• What to work on: Pictures aside, print all of the data below exactly as written.

• Source records:
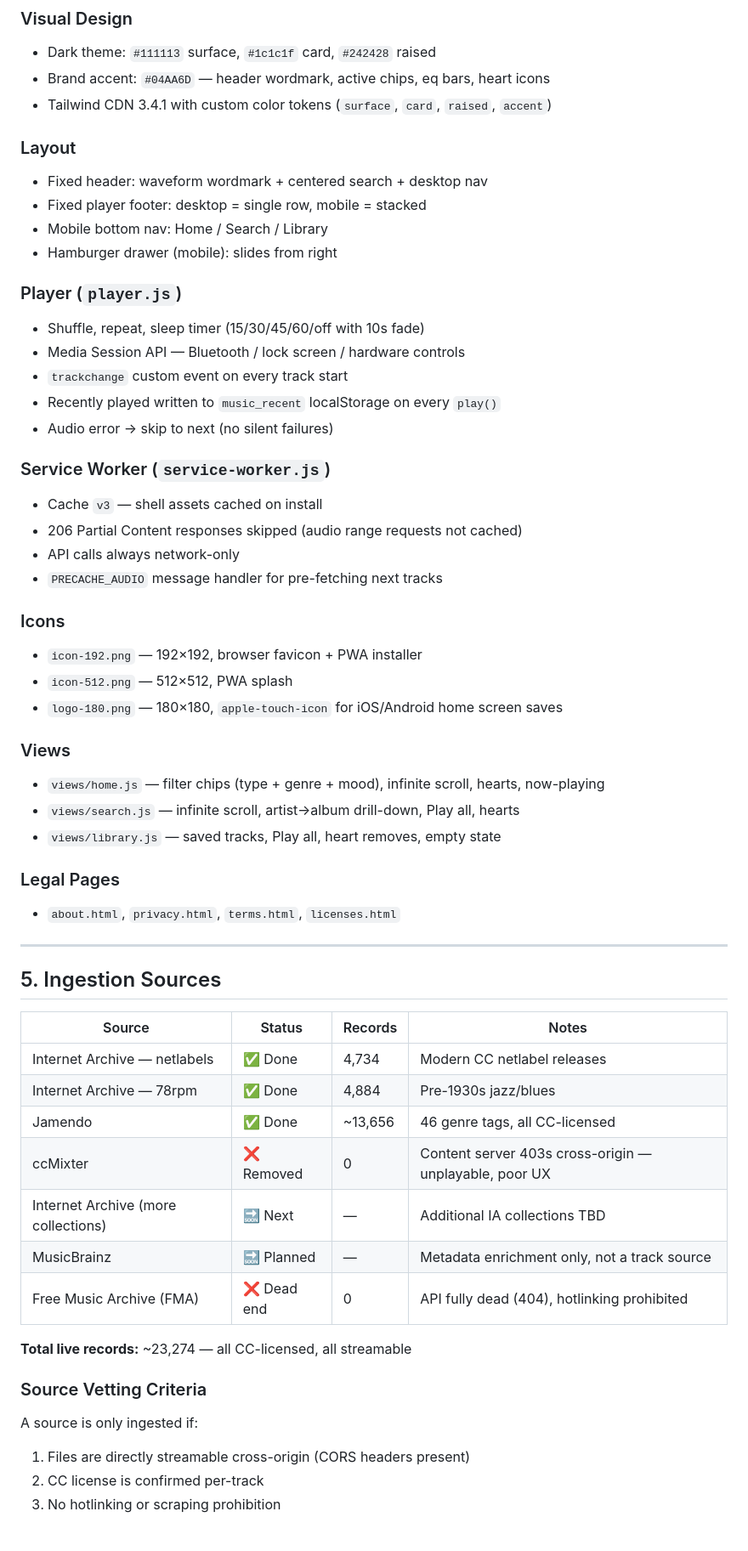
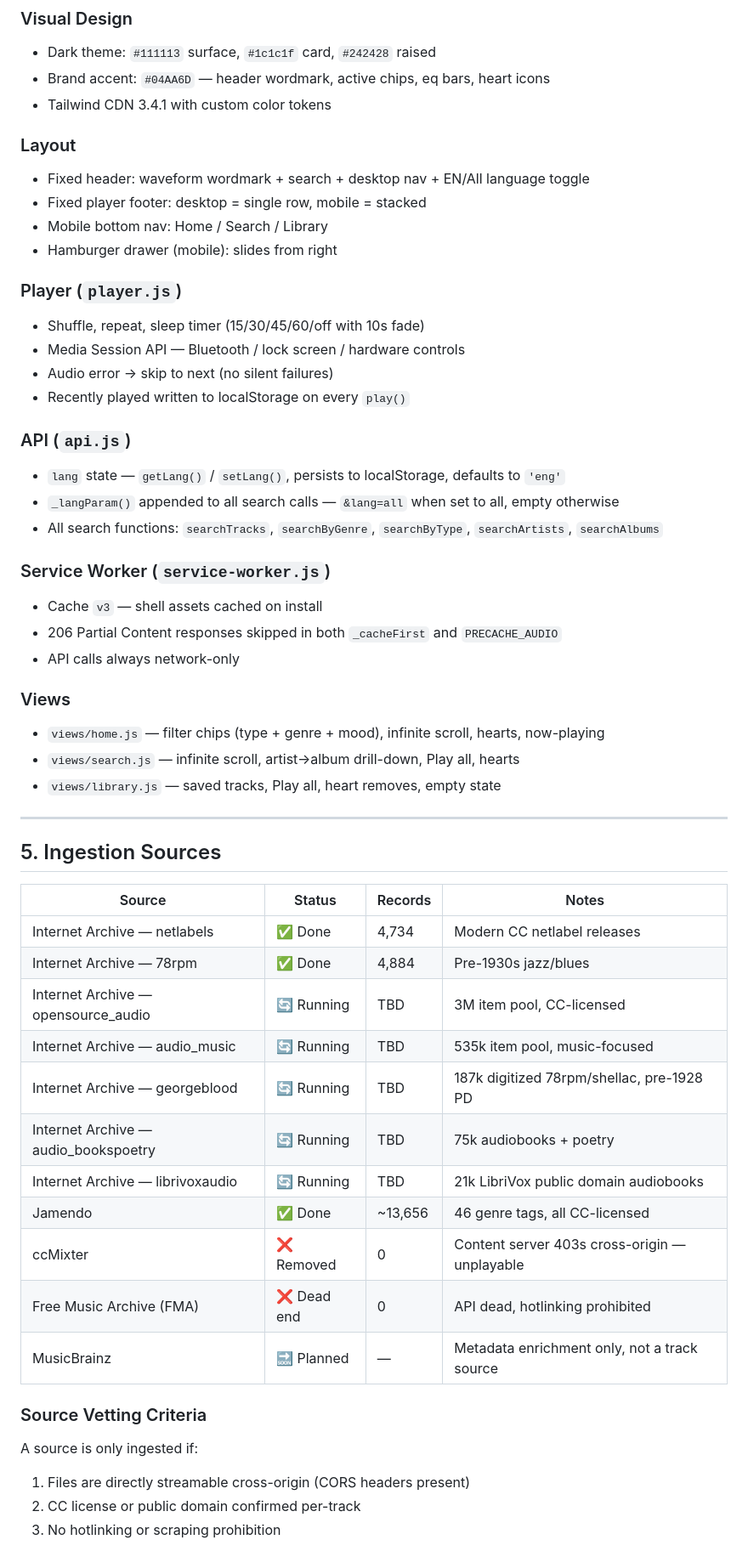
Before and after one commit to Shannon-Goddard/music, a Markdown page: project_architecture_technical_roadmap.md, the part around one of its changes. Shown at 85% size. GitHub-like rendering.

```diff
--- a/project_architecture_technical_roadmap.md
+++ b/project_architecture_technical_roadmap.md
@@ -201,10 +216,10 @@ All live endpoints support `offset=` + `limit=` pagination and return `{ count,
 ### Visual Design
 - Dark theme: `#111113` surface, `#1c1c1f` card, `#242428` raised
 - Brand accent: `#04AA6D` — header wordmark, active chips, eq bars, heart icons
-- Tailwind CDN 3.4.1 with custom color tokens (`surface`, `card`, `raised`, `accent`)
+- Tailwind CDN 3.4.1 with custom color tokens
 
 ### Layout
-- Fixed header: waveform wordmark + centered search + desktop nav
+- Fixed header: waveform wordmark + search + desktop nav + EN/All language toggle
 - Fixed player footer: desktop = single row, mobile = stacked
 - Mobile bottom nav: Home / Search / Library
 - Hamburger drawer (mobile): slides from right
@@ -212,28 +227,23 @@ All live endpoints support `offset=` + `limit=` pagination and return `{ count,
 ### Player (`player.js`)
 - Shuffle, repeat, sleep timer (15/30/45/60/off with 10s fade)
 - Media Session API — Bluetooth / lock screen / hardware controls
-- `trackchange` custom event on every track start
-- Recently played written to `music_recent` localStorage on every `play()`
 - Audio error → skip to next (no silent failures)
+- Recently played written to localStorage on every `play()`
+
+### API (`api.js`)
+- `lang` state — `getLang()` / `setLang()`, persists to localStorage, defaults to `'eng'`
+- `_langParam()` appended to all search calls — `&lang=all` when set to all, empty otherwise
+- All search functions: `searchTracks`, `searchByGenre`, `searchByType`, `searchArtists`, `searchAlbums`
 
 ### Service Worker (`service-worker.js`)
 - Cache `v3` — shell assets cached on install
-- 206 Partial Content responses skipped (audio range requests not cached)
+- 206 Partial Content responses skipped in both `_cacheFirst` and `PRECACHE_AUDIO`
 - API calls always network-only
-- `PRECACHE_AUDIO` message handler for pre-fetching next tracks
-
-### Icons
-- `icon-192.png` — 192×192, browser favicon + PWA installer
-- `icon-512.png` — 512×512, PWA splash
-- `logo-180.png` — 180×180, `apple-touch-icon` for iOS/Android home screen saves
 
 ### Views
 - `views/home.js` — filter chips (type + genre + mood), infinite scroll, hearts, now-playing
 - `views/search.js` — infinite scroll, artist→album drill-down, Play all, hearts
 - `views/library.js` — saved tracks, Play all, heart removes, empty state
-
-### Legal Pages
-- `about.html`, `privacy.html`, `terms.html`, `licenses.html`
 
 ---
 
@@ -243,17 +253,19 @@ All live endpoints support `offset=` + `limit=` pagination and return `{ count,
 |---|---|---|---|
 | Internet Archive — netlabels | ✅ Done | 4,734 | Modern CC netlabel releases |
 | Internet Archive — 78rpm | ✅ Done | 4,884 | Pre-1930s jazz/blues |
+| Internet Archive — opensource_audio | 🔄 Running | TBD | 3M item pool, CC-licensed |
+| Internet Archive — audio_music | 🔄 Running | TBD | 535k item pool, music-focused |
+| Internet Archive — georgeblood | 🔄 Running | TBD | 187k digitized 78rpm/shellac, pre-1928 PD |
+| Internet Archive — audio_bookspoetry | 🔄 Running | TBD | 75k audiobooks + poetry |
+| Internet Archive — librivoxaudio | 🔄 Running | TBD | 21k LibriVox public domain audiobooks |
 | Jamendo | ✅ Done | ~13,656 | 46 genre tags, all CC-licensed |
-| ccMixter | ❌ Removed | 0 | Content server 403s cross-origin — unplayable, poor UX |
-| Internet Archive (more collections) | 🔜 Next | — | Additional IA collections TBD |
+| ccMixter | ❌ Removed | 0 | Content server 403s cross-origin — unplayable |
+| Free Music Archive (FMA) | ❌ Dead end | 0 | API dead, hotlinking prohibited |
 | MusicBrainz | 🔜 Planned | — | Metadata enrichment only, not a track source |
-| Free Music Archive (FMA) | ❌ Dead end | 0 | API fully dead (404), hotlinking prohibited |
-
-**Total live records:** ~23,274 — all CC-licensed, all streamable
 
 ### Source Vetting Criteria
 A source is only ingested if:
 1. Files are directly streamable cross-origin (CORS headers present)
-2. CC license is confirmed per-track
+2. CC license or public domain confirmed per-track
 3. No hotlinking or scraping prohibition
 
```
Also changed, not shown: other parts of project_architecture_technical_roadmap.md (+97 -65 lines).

• Exercise result:
Before and after one commit to Shannon-Goddard/music, a Markdown page: project_architecture_technical_roadmap.md, the part around one of its changes. Shown at 85% size. GitHub-like rendering.

```diff
--- a/project_architecture_technical_roadmap.md
+++ b/project_architecture_technical_roadmap.md
@@ -201,10 +216,10 @@ All live endpoints support `offset=` + `limit=` pagination and return `{ count,
 ### Visual Design
 - Dark theme: `#111113` surface, `#1c1c1f` card, `#242428` raised
 - Brand accent: `#04AA6D` — header wordmark, active chips, eq bars, heart icons
-- Tailwind CDN 3.4.1 with custom color tokens (`surface`, `card`, `raised`, `accent`)
+- Tailwind CDN 3.4.1 with custom color tokens
 
 ### Layout
-- Fixed header: waveform wordmark + centered search + desktop nav
+- Fixed header: waveform wordmark + search + desktop nav + EN/All language toggle
 - Fixed player footer: desktop = single row, mobile = stacked
 - Mobile bottom nav: Home / Search / Library
 - Hamburger drawer (mobile): slides from right
@@ -212,28 +227,23 @@ All live endpoints support `offset=` + `limit=` pagination and return `{ count,
 ### Player (`player.js`)
 - Shuffle, repeat, sleep timer (15/30/45/60/off with 10s fade)
 - Media Session API — Bluetooth / lock screen / hardware controls
-- `trackchange` custom event on every track start
-- Recently played written to `music_recent` localStorage on every `play()`
 - Audio error → skip to next (no silent failures)
+- Recently played written to localStorage on every `play()`
+
+### API (`api.js`)
+- `lang` state — `getLang()` / `setLang()`, persists to localStorage, defaults to `'eng'`
+- `_langParam()` appended to all search calls — `&lang=all` when set to all, empty otherwise
+- All search functions: `searchTracks`, `searchByGenre`, `searchByType`, `searchArtists`, `searchAlbums`
 
 ### Service Worker (`service-worker.js`)
 - Cache `v3` — shell assets cached on install
-- 206 Partial Content responses skipped (audio range requests not cached)
+- 206 Partial Content responses skipped in both `_cacheFirst` and `PRECACHE_AUDIO`
 - API calls always network-only
-- `PRECACHE_AUDIO` message handler for pre-fetching next tracks
-
-### Icons
-- `icon-192.png` — 192×192, browser favicon + PWA installer
-- `icon-512.png` — 512×512, PWA splash
-- `logo-180.png` — 180×180, `apple-touch-icon` for iOS/Android home screen saves
 
 ### Views
 - `views/home.js` — filter chips (type + genre + mood), infinite scroll, hearts, now-playing
 - `views/search.js` — infinite scroll, artist→album drill-down, Play all, hearts
 - `views/library.js` — saved tracks, Play all, heart removes, empty state
-
-### Legal Pages
-- `about.html`, `privacy.html`, `terms.html`, `licenses.html`
 
 ---
 
@@ -243,17 +253,19 @@ All live endpoints support `offset=` + `limit=` pagination and return `{ count,
 |---|---|---|---|
 | Internet Archive — netlabels | ✅ Done | 4,734 | Modern CC netlabel releases |
 | Internet Archive — 78rpm | ✅ Done | 4,884 | Pre-1930s jazz/blues |
+| Internet Archive — opensource_audio | 🔄 Running | TBD | 3M item pool, CC-licensed |
+| Internet Archive — audio_music | 🔄 Running | TBD | 535k item pool, music-focused |
+| Internet Archive — georgeblood | 🔄 Running | TBD | 187k digitized 78rpm/shellac, pre-1928 PD |
+| Internet Archive — audio_bookspoetry | 🔄 Running | TBD | 75k audiobooks + poetry |
+| Internet Archive — librivoxaudio | 🔄 Running | TBD | 21k LibriVox public domain audiobooks |
 | Jamendo | ✅ Done | ~13,656 | 46 genre tags, all CC-licensed |
-| ccMixter | ❌ Removed | 0 | Content server 403s cross-origin — unplayable, poor UX |
-| Internet Archive (more collections) | 🔜 Next | — | Additional IA collections TBD |
+| ccMixter | ❌ Removed | 0 | Content server 403s cross-origin — unplayable |
+| Free Music Archive (FMA) | ❌ Dead end | 0 | API dead, hotlinking prohibited |
 | MusicBrainz | 🔜 Planned | — | Metadata enrichment only, not a track source |
-| Free Music Archive (FMA) | ❌ Dead end | 0 | API fully dead (404), hotlinking prohibited |
-
-**Total live records:** ~23,274 — all CC-licensed, all streamable
 
 ### Source Vetting Criteria
 A source is only ingested if:
 1. Files are directly streamable cross-origin (CORS headers present)
-2. CC license is confirmed per-track
+2. CC license or public domain confirmed per-track
 3. No hotlinking or scraping prohibition
 
```
Also changed, not shown: other parts of project_architecture_technical_roadmap.md (+97 -65 lines).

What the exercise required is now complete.